Goal of the exercise: Starting from the first line, set down the entire listing exactly.

Data in this exercise:
# # #

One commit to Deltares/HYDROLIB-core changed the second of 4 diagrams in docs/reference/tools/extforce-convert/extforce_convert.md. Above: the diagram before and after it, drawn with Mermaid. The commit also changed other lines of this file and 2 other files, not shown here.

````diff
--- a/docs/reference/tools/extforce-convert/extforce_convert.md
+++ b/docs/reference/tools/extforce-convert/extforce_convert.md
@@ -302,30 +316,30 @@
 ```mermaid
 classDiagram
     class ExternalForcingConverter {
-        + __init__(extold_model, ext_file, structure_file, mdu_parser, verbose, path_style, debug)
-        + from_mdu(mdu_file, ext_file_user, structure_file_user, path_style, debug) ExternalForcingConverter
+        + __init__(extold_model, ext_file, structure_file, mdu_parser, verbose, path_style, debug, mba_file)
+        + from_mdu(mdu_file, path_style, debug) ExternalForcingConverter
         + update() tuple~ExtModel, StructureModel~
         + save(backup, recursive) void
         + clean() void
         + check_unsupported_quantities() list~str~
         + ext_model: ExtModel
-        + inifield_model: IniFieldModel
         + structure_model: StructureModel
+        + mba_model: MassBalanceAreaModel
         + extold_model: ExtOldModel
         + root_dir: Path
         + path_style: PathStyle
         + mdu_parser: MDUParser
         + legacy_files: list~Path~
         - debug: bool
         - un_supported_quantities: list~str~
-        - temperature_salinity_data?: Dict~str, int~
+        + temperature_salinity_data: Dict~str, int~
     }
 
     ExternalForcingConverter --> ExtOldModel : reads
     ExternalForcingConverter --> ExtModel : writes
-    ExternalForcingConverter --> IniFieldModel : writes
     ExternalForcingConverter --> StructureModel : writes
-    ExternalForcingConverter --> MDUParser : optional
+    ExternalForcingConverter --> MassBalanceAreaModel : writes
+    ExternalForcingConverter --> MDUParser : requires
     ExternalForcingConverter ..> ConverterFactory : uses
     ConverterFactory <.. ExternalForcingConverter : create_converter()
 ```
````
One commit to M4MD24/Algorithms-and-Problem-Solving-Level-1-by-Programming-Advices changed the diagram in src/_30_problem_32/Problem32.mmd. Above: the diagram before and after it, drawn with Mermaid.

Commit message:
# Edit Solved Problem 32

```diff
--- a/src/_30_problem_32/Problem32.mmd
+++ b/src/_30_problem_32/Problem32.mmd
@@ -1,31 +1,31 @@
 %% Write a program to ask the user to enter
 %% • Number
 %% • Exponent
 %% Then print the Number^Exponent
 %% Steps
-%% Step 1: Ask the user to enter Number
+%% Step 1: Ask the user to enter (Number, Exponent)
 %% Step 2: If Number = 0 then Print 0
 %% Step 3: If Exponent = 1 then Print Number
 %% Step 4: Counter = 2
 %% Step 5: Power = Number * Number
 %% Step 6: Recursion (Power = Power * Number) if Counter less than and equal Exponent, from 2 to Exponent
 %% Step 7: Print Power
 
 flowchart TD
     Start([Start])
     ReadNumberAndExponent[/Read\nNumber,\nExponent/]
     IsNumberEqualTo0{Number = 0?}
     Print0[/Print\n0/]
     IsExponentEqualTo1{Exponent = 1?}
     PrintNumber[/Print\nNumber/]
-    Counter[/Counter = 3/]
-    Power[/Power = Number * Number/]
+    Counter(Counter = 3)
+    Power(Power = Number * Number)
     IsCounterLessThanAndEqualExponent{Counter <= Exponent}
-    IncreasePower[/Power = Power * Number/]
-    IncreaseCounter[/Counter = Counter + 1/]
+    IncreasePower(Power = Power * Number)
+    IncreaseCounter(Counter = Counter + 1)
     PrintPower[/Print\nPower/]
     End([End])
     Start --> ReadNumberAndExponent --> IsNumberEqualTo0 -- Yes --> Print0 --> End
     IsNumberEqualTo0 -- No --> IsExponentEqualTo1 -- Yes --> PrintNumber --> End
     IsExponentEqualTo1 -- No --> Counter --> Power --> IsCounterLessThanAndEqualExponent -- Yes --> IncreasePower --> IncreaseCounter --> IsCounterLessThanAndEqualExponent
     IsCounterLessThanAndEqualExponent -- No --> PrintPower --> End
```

# # #

Task solution:
One commit to Deltares/HYDROLIB-core changed the second of 4 diagrams in docs/reference/tools/extforce-convert/extforce_convert.md. Above: the diagram before and after it, drawn with Mermaid. The commit also changed other lines of this file and 2 other files, not shown here.

````diff
--- a/docs/reference/tools/extforce-convert/extforce_convert.md
+++ b/docs/reference/tools/extforce-convert/extforce_convert.md
@@ -302,30 +316,30 @@
 ```mermaid
 classDiagram
     class ExternalForcingConverter {
-        + __init__(extold_model, ext_file, structure_file, mdu_parser, verbose, path_style, debug)
-        + from_mdu(mdu_file, ext_file_user, structure_file_user, path_style, debug) ExternalForcingConverter
+        + __init__(extold_model, ext_file, structure_file, mdu_parser, verbose, path_style, debug, mba_file)
+        + from_mdu(mdu_file, path_style, debug) ExternalForcingConverter
         + update() tuple~ExtModel, StructureModel~
         + save(backup, recursive) void
         + clean() void
         + check_unsupported_quantities() list~str~
         + ext_model: ExtModel
-        + inifield_model: IniFieldModel
         + structure_model: StructureModel
+        + mba_model: MassBalanceAreaModel
         + extold_model: ExtOldModel
         + root_dir: Path
         + path_style: PathStyle
         + mdu_parser: MDUParser
         + legacy_files: list~Path~
         - debug: bool
         - un_supported_quantities: list~str~
-        - temperature_salinity_data?: Dict~str, int~
+        + temperature_salinity_data: Dict~str, int~
     }
 
     ExternalForcingConverter --> ExtOldModel : reads
     ExternalForcingConverter --> ExtModel : writes
-    ExternalForcingConverter --> IniFieldModel : writes
     ExternalForcingConverter --> StructureModel : writes
-    ExternalForcingConverter --> MDUParser : optional
+    ExternalForcingConverter --> MassBalanceAreaModel : writes
+    ExternalForcingConverter --> MDUParser : requires
     ExternalForcingConverter ..> ConverterFactory : uses
     ConverterFactory <.. ExternalForcingConverter : create_converter()
 ```
````
One commit to M4MD24/Algorithms-and-Problem-Solving-Level-1-by-Programming-Advices changed the diagram in src/_30_problem_32/Problem32.mmd. Above: the diagram before and after it, drawn with Mermaid.

Commit message:
# Edit Solved Problem 32

```diff
--- a/src/_30_problem_32/Problem32.mmd
+++ b/src/_30_problem_32/Problem32.mmd
@@ -1,31 +1,31 @@
 %% Write a program to ask the user to enter
 %% • Number
 %% • Exponent
 %% Then print the Number^Exponent
 %% Steps
-%% Step 1: Ask the user to enter Number
+%% Step 1: Ask the user to enter (Number, Exponent)
 %% Step 2: If Number = 0 then Print 0
 %% Step 3: If Exponent = 1 then Print Number
 %% Step 4: Counter = 2
 %% Step 5: Power = Number * Number
 %% Step 6: Recursion (Power = Power * Number) if Counter less than and equal Exponent, from 2 to Exponent
 %% Step 7: Print Power
 
 flowchart TD
     Start([Start])
     ReadNumberAndExponent[/Read\nNumber,\nExponent/]
     IsNumberEqualTo0{Number = 0?}
     Print0[/Print\n0/]
     IsExponentEqualTo1{Exponent = 1?}
     PrintNumber[/Print\nNumber/]
-    Counter[/Counter = 3/]
-    Power[/Power = Number * Number/]
+    Counter(Counter = 3)
+    Power(Power = Number * Number)
     IsCounterLessThanAndEqualExponent{Counter <= Exponent}
-    IncreasePower[/Power = Power * Number/]
-    IncreaseCounter[/Counter = Counter + 1/]
+    IncreasePower(Power = Power * Number)
+    IncreaseCounter(Counter = Counter + 1)
     PrintPower[/Print\nPower/]
     End([End])
     Start --> ReadNumberAndExponent --> IsNumberEqualTo0 -- Yes --> Print0 --> End
     IsNumberEqualTo0 -- No --> IsExponentEqualTo1 -- Yes --> PrintNumber --> End
     IsExponentEqualTo1 -- No --> Counter --> Power --> IsCounterLessThanAndEqualExponent -- Yes --> IncreasePower --> IncreaseCounter --> IsCounterLessThanAndEqualExponent
     IsCounterLessThanAndEqualExponent -- No --> PrintPower --> End
```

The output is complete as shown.